“20/20” is a micro fiction short story by Linda Brewer. It’s a popular story for older students. This “20/20” analysis starts with a summary of “20/20” then looks at themes.
“20/20” Short Story Summary
Bill and Ruthie are on a road trip across the US, from Ohio, where Ruthie is from, to Washington. Ruthie is a good driving companion—she splits the gas and drives well—but she doesn’t debate anything. He’s used to East Coast women who argue everything. She only makes simple statements about what she sees.
Bill rests his eyes on the third evening and Ruthie drives. She sees a flower, an Indian paintbrush. Bill doesn’t think those flowers grow near Chicago.
The next evening, Ruthie sees Bigfoot. Looking back, Bill see reflectors on a tree stump. Bill says he’ll switch places with her.
Ruthie is glad she came. As they continue she sees wonderful sights, including a white buffalo and a UFO.
In Spokane, she sees Bill as a handsome genius. He doesn’t make an issue of it.
(End of “20/20” summary)
“20/20” Theme Analysis: Perception
Bill and Ruthie interpret the things they see very differently. Bill accepts what he sees at face value. Ruthie applies a fanciful lens to what she sees, with her perceptions getting gradually more quixotic.
Along the way Ruthie sees:
- A type of flower (Indian paintbrush) that probably doesn’t grow in the area
- A golden eagle, which is not likely to be in the area
- White Buffalo
- a UFO
Bill sees none of those things. The one time we’re told he checked (for Bigfoot), he saw two reflectors nailed to a tree stump. This is the incident that makes Bill wonder if Ruthie should be driving. Perhaps she’s mentally unstable.
We also see a change in how Bill perceives Ruthie.
At the beginning, he views her in general terms, as a “driving companion”. She’s adequate in this regard. He sees her refusal, or inability, to argue anything as a deficiency, and her simple statements about their surroundings as a result of her limited experience.
Midway through, Bill starts to wonder about her fanciful statements, which culminates in him getting uncomfortable with her driving. Now, he perceives Ruthie as potentially delusional and, thus, dangerous.
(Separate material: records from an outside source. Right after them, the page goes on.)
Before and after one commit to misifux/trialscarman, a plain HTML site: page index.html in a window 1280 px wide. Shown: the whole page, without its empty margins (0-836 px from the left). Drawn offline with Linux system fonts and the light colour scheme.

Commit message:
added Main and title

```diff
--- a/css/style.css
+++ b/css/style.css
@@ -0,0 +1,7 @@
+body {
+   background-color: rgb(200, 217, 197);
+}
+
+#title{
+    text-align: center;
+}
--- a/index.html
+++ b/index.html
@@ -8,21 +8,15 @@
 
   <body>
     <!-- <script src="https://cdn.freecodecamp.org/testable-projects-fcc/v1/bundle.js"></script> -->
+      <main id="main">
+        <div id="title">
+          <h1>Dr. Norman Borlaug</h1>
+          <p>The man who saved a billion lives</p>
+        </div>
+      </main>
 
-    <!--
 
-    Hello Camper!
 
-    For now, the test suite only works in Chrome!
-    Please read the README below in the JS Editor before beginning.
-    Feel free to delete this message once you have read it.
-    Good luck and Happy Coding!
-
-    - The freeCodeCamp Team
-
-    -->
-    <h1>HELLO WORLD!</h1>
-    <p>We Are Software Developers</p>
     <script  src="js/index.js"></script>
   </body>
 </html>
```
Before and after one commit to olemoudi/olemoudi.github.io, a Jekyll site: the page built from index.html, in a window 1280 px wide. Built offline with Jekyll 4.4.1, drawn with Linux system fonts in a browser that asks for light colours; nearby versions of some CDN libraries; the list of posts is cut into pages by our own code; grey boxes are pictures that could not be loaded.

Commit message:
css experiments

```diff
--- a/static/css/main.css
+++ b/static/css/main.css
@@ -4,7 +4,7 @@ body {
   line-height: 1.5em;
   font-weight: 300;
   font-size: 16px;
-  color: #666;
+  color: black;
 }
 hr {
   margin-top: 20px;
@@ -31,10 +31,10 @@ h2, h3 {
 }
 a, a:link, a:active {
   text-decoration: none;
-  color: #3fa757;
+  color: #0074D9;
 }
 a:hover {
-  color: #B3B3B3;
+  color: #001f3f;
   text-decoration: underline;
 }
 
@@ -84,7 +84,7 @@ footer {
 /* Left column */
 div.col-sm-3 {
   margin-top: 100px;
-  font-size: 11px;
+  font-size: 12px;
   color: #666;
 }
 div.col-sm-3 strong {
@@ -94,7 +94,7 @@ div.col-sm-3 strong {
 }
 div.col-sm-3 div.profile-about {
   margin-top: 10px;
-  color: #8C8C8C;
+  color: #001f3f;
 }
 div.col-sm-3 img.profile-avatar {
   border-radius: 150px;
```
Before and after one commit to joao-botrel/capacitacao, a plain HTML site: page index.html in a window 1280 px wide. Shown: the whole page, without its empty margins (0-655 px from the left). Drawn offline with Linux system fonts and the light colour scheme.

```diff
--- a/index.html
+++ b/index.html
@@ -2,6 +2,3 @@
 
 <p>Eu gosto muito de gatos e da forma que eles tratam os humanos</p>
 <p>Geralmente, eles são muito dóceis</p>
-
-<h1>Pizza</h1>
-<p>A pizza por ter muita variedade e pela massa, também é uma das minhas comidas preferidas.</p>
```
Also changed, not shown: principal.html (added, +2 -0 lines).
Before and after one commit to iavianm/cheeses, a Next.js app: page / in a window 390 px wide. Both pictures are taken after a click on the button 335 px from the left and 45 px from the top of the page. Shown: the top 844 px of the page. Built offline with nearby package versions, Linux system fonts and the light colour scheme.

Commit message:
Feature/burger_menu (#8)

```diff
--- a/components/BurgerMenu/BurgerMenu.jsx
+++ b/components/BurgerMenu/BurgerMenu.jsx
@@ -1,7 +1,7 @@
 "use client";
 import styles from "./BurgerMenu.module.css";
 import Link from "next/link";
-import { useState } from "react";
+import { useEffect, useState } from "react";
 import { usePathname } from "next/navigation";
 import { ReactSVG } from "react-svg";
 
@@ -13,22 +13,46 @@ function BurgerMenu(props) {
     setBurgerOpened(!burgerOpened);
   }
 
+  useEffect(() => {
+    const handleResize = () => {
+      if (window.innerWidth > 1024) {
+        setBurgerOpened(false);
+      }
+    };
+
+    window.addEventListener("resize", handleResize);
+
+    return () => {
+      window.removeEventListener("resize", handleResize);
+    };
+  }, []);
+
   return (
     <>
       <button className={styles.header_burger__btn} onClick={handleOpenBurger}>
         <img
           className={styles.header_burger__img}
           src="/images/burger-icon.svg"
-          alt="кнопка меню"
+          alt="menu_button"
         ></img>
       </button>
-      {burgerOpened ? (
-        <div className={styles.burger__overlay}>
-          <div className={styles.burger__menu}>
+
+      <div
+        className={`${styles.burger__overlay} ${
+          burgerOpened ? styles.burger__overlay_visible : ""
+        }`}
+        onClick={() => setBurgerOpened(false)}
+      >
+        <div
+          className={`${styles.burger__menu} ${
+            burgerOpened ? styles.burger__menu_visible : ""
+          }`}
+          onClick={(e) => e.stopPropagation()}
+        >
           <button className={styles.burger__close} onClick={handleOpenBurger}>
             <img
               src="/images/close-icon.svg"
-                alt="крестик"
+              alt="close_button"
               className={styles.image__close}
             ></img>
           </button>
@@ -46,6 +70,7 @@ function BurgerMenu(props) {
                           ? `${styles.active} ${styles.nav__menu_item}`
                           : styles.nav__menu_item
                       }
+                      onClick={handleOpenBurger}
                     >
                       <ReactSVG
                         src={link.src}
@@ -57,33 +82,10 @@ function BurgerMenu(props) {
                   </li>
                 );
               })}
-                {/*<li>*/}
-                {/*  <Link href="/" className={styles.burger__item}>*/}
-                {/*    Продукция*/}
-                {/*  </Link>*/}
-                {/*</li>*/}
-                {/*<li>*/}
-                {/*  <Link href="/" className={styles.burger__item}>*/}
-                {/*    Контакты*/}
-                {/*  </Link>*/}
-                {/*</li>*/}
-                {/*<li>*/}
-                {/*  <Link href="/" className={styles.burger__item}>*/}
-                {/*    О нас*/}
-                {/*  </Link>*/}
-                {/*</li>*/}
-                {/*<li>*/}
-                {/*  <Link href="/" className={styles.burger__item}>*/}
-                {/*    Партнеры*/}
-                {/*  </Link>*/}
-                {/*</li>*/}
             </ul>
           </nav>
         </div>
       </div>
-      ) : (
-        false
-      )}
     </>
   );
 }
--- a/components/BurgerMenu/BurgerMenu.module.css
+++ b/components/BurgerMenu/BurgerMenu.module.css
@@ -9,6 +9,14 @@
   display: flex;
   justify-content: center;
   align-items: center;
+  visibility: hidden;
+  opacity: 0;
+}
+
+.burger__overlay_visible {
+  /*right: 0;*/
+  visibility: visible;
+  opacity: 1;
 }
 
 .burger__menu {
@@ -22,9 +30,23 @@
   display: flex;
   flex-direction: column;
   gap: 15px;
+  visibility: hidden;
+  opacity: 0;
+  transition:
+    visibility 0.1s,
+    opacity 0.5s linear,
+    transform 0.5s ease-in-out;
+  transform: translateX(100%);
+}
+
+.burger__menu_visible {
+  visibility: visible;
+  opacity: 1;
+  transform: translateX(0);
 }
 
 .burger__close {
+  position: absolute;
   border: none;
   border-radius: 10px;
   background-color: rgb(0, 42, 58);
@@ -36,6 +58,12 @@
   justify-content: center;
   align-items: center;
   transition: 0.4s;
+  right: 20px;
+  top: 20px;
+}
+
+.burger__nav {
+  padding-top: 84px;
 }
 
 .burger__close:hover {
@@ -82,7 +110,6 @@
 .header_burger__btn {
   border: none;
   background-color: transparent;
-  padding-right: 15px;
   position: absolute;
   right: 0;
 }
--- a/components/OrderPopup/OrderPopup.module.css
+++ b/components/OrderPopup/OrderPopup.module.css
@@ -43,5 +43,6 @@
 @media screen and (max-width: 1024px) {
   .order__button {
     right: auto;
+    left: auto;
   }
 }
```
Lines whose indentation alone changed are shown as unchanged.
At the end, Bill let’s her perception “ride”, that is, he won’t argue it. This turning point is brought on by her perceiving him as “a handsome genius”. Rather than viewing this as another delusion, he accepts it. The implication is that Bill is now attracted to Ruthie, that she’s much more than a “driving companion”.
“20/20” Theme Analysis: Objectivity and Subjectivity
Another part of perception is the difference between objectivity and subjectivity, and the point where they overlap in “20/20”.
Ruthie‘s perceptions start out objective—she sees cows and other unnamed common things—and then they turn subjective. The dividing line seems to be the Indian paintbrush and the golden eagle she spots near Chicago. They’re normal things to see, but it’s unlikely either of them were actually there. After this, she starts claiming to see things that are unusual and definitely not there.
Ruthie’s last subjective perception is of Bill as “a handsome genius”. Although this is pure opinion, we also can’t say it’s objectively wrong. Now, the line between objective and subjective perception isn’t clear. If this subjective perception of Bill is accurate to Ruthie, it’s as good as objectively true for her.
Bill has a strong preference for objective perception. He doesn’t claim to see anything that’s not there. He gets worried that Ruthie’s claims indicate mental instability.
The line between objective and subjective perception gets blurred for Bill when Ruthie sees him as “a handsome genius”. This makes him lose his love for debate. Bill accepts Ruthie’s perception of him, which also changes his perception of her.
Bill’s change might be foreshadowed by the subjective opinion he expresses at the beginning, that East Coast women dispute everything all the time. This is obviously an exaggeration and pure opinion, but it could be true to Bill based on his perception. He’s clearly capable of accepting subjective perceptions as reality, which he does again at the conclusion.
I hope this “20/20” Linda Brewer short story summary, analysis and look at themes was a helpful Sparknotes substitute.